**WHAT IS EXPECTED:** The records follow. Filter them to the lines that hold "placeholder".

• • • •

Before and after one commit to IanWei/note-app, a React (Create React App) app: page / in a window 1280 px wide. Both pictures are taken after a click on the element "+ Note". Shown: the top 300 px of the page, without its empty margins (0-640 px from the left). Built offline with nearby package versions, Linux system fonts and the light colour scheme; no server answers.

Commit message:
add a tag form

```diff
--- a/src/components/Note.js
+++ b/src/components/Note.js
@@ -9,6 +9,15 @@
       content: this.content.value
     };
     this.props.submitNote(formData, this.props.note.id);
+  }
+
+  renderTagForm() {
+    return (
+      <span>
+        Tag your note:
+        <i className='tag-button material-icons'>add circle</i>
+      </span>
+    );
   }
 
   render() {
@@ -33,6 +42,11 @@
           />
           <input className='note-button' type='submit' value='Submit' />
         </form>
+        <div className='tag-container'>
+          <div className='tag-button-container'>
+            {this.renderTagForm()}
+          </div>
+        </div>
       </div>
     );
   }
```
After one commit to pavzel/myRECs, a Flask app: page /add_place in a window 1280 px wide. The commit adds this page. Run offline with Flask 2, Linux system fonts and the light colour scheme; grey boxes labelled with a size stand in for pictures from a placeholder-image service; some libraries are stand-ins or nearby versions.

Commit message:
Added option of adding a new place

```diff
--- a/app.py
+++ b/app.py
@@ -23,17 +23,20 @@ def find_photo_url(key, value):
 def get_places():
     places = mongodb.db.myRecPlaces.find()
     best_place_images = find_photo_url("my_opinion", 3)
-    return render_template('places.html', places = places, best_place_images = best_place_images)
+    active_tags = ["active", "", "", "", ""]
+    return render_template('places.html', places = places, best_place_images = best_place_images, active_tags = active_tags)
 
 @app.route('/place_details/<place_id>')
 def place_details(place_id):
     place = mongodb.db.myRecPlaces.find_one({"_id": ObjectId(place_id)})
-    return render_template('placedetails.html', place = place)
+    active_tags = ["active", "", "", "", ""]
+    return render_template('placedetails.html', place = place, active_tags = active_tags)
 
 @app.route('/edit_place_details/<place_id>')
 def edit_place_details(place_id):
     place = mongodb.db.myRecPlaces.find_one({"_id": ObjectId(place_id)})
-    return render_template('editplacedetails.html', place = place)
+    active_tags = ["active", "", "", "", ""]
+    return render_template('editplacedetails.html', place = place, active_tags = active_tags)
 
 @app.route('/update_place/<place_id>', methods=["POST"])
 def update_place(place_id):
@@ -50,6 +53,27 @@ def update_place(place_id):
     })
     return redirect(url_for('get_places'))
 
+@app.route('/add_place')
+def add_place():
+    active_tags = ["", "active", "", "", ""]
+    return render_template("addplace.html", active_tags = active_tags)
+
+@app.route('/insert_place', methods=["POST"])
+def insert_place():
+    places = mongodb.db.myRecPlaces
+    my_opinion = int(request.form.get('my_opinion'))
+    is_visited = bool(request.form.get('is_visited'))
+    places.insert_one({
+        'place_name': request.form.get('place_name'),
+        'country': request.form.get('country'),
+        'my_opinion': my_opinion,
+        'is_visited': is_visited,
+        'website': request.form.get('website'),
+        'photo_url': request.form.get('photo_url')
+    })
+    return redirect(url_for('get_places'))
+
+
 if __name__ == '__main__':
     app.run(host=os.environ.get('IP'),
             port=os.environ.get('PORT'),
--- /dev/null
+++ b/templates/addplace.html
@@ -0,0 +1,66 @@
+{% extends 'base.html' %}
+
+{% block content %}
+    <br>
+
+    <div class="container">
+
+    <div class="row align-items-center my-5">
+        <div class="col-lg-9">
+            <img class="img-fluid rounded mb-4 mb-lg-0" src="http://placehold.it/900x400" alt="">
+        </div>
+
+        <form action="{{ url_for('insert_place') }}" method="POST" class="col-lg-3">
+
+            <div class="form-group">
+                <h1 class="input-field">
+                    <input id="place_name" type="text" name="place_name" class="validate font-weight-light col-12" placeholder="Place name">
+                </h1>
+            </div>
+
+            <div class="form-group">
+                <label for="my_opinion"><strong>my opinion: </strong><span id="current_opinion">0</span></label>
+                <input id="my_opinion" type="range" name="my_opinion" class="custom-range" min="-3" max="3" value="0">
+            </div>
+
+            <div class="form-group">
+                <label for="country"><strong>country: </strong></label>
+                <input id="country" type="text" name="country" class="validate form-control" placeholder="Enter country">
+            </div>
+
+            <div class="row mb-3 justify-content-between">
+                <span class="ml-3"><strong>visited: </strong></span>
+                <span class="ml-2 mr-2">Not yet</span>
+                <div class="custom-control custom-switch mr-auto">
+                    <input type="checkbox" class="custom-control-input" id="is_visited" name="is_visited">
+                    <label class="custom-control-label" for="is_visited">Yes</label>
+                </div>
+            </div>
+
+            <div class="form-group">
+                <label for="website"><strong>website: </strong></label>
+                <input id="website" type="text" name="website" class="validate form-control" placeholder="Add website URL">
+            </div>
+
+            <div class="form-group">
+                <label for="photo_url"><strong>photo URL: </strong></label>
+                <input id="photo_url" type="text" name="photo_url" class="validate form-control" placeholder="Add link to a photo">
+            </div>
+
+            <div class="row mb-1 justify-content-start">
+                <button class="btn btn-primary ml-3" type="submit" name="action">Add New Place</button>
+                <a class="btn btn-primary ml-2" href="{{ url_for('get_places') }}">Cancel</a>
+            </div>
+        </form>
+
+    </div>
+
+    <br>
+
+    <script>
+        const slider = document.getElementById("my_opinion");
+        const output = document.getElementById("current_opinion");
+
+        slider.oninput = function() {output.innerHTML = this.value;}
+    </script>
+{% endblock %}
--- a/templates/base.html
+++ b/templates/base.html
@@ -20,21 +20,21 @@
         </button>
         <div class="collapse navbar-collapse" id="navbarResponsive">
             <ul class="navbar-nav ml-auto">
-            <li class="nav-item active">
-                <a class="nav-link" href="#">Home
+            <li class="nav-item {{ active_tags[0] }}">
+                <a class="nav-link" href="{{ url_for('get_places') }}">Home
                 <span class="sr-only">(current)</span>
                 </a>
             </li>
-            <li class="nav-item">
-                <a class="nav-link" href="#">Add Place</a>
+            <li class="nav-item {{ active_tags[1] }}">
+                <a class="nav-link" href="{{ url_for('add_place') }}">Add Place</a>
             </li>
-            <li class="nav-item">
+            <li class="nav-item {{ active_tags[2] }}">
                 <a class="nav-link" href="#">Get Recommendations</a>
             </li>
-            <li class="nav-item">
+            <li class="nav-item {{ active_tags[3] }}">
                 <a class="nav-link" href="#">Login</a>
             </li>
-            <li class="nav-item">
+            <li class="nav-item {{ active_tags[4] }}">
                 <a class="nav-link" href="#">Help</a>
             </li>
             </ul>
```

• • • •

**YOUR RESPONSE:**
After one commit to pavzel/myRECs, a Flask app: page /add_place in a window 1280 px wide. The commit adds this page. Run offline with Flask 2, Linux system fonts and the light colour scheme; grey boxes labelled with a size stand in for pictures from a placeholder-image service; some libraries are stand-ins or nearby versions.
+                    <input id="place_name" type="text" name="place_name" class="validate font-weight-light col-12" placeholder="Place name">
+                <input id="country" type="text" name="country" class="validate form-control" placeholder="Enter country">
+                <input id="website" type="text" name="website" class="validate form-control" placeholder="Add website URL">
+                <input id="photo_url" type="text" name="photo_url" class="validate form-control" placeholder="Add link to a photo">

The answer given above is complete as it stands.